The Lord Fulfills His Word on Paul’s Behalf through the Pagan Proconsul
Well we read yesterday that the Lord told Paul while he was in Corinth not to fear, that no one would harm him, and that He was with him. Today we read that Paul was indeed attacked, but as the Lord promised, not harmed. In this case, rather than stirring up the people, the Jews made their accusation before the Proconsul themselves: “This man is persuading people to worship God contrary to the law.” Now there is more to this accusation than meets the eye and I had to go to scholars to get it. Judaism maintained legal status under Roman law; Christianity did not. Indeed at this early date, Christianity would still have been flying below Rome’s radar. If Roman officials had noticed Christianity at all, they probably would have considered it an off-shoot of Judaism and thus having legal status. So when the Jews said, “This man is persuading people to worship God contrary to the law,” what they were saying before the Roman tribunal was, “They are not one of us. They don’t believe like us or worship like us. They believe that some man who died a convict on a cross in Judea some twenty years ago is the Christ, and they call him the Son of God. We don’t.” In other words, they are saying, “They are not legit!” (Bruce, NICNT, 353-54)
Now Paul was about to address the crowd, but before he could, the Proconsul Gallio rendered the decision without further ado.

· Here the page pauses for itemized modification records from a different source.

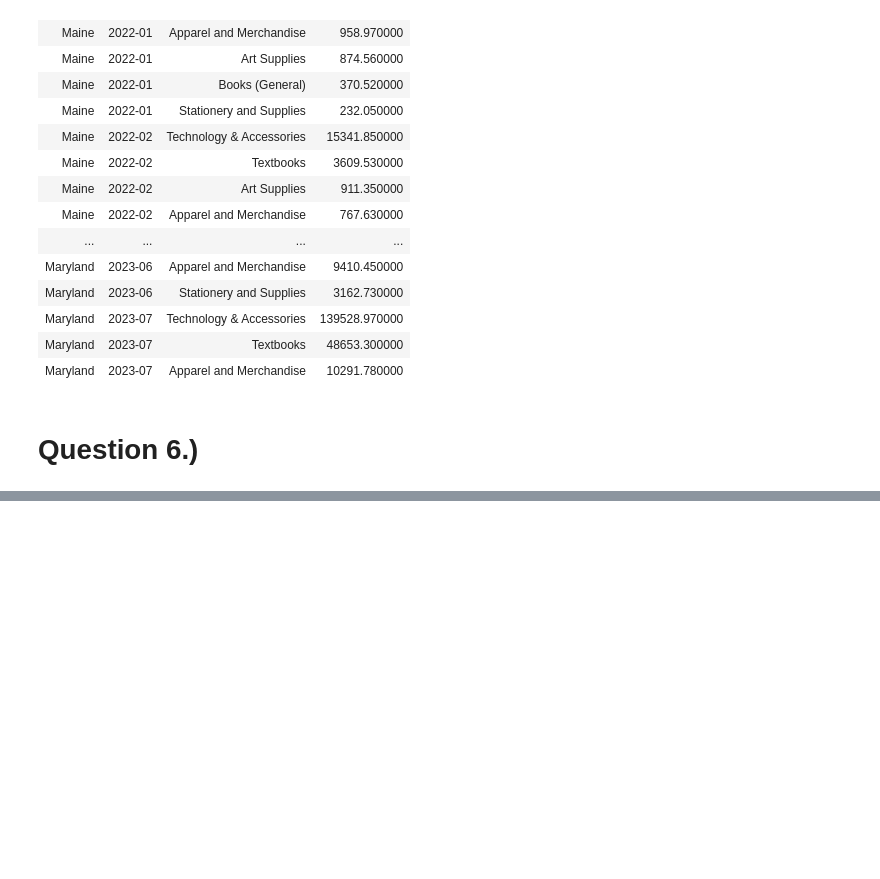
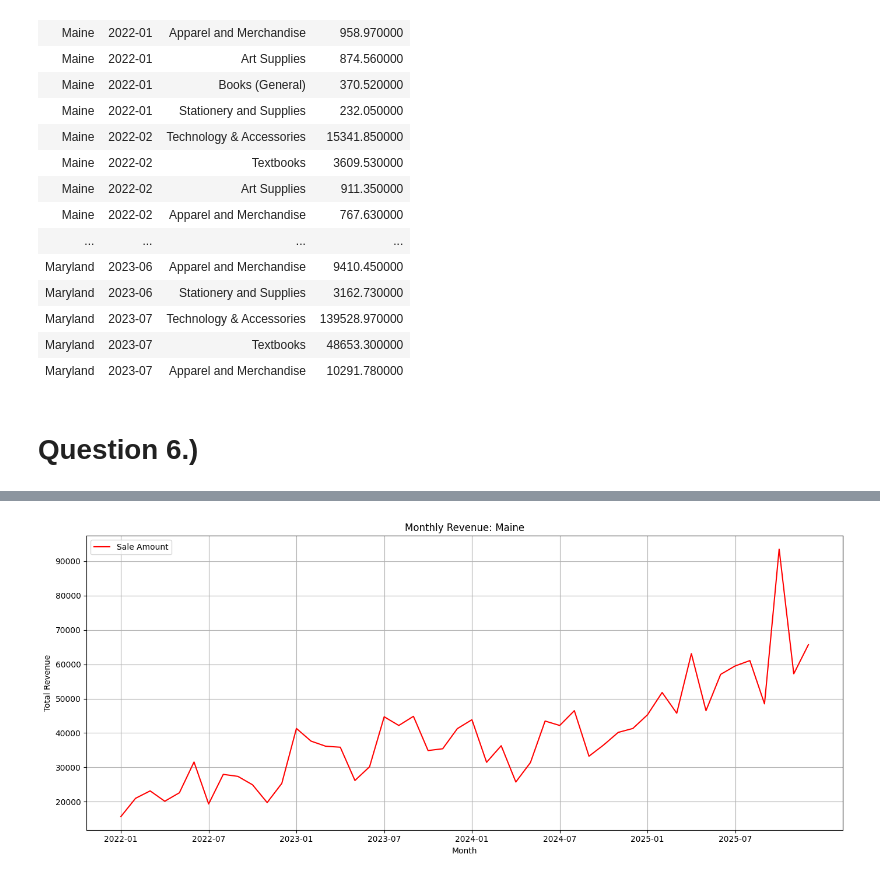
Before and after one commit to luisocelot13-beep/Capstone_2, a Jupyter notebook: Ocelotl_sales_analysis.ipynb, the cells around one changed output, grey strips where cells are left out. Saved outputs shown, nothing was run; the diff lists cells and outputs as text; code cells hidden in the pictures; blank space fills up the shorter version.

```diff
--- a/Ocelotl_sales_analysis.ipynb
+++ b/Ocelotl_sales_analysis.ipynb
@@ -433,0 +569,95 @@ What is your recommendation for where to focus marketing attention in the next q
+# %%
+import matplotlib.pyplot as plt
+
+# Show only maine trend
+maine_data = monthly_revenue[
+    monthly_revenue["State"] == "Maine"]
+
+#create figure size
+plt.figure(figsize=(14,6))
+
+# make line graph
+plt.plot(
+    maine_data["Month"].astype(str),
+    maine_data["Sale Amount"],
+    color="red",
+    label="Sale Amount")
+
+# add grid lines
+plt.grid(True)
+
+# Rotate month labels for better read
+# ::6 will show every 6 months for cleaner and less crowded graph
+
+plt.xticks(maine_data["Month"][::6].astype(str),rotation=0)
+
+# make labels and title
+plt.xlabel("Month")
+plt.ylabel("Total Revenue")
+plt.title("Monthly Revenue: Maine")
+
+plt.legend()
+
+plt.tight_layout()
+# ===========================================
+# Remove North Harford and Germantown
+
+sales_no_top = sales_filtered[
+    ~sales_filtered["Store Location"].isin(
+        ["North Harford", "Germantown"]
+    )
+]
+
+# Recalculate Maryland monthly revenue
+
+maryland_no_top = sales_no_top[
+    sales_no_top["State"] == "Maryland"
+]
+
+monthly_revenue_no_top = maryland_no_top.groupby(
+    "Month"
+)["Sale Amount"].sum().reset_index()
+
+# Create figure
+
+plt.figure(figsize=(14,6))
+
+# Create line graph
+
+plt.plot(
+    monthly_revenue_no_top["Month"].astype(str),
+    monthly_revenue_no_top["Sale Amount"],
+    color="blue",
+    label="Maryland Revenue"
+)
+
+# Add grid
+
+plt.grid(True)
+
+# Show fewer x-axis labels
+
+plt.xticks(
+    monthly_revenue_no_top["Month"][::6].astype(str),
+    rotation=0
+)
+
+# Add labels and title
+
+plt.xlabel("Month")
+plt.ylabel("Revenue ($)")
+plt.title("Maryland Revenue Without Top Stores")
+
+# Add legend
+
+plt.legend()
+
+# Adjust spacing
+
+plt.tight_layout()
+
+# Show graph
+
+plt.show()
+# %% [output]
+[figure, added]
```
Also changed, not shown: parts of 17 cells of this notebook.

As far as he was concerned, this was all a matter concerning Jewish religion, law, names, and words, and as a good Roman official, he wanted no part of it. As far as the Romans were concerned, as long as everyone obeyed the laws and paid their taxes, live and let live. Scholars say that this might have been a crucial and precedent-setting decision for the gospel. Corinth was the seat of administration for all of Achaia and Gallio was a respected Roman official with connections. His judgment allowed Christianity to continue under the radar as occupying legal status; after all, Christianity was of Jewish origin (and still is). This meant that Paul and other evangelists could continue preaching the gospel under the protection of legal status. In other words, here is an instance where God not only protected Paul but used a melee for the spread of the gospel.
The rest of the passage covers Paul’s finally leaving Corinth, fulfilling a vow (probably related to the Nazirite, see Numbers 6:1-21), visiting the churches in Jerusalem and Antioch, and then the ones he had already planted in Galatia and Phrygia. And he could do so without fear of reprisal, thanks to God’s work through a pagan Roman official who had no idea what he did.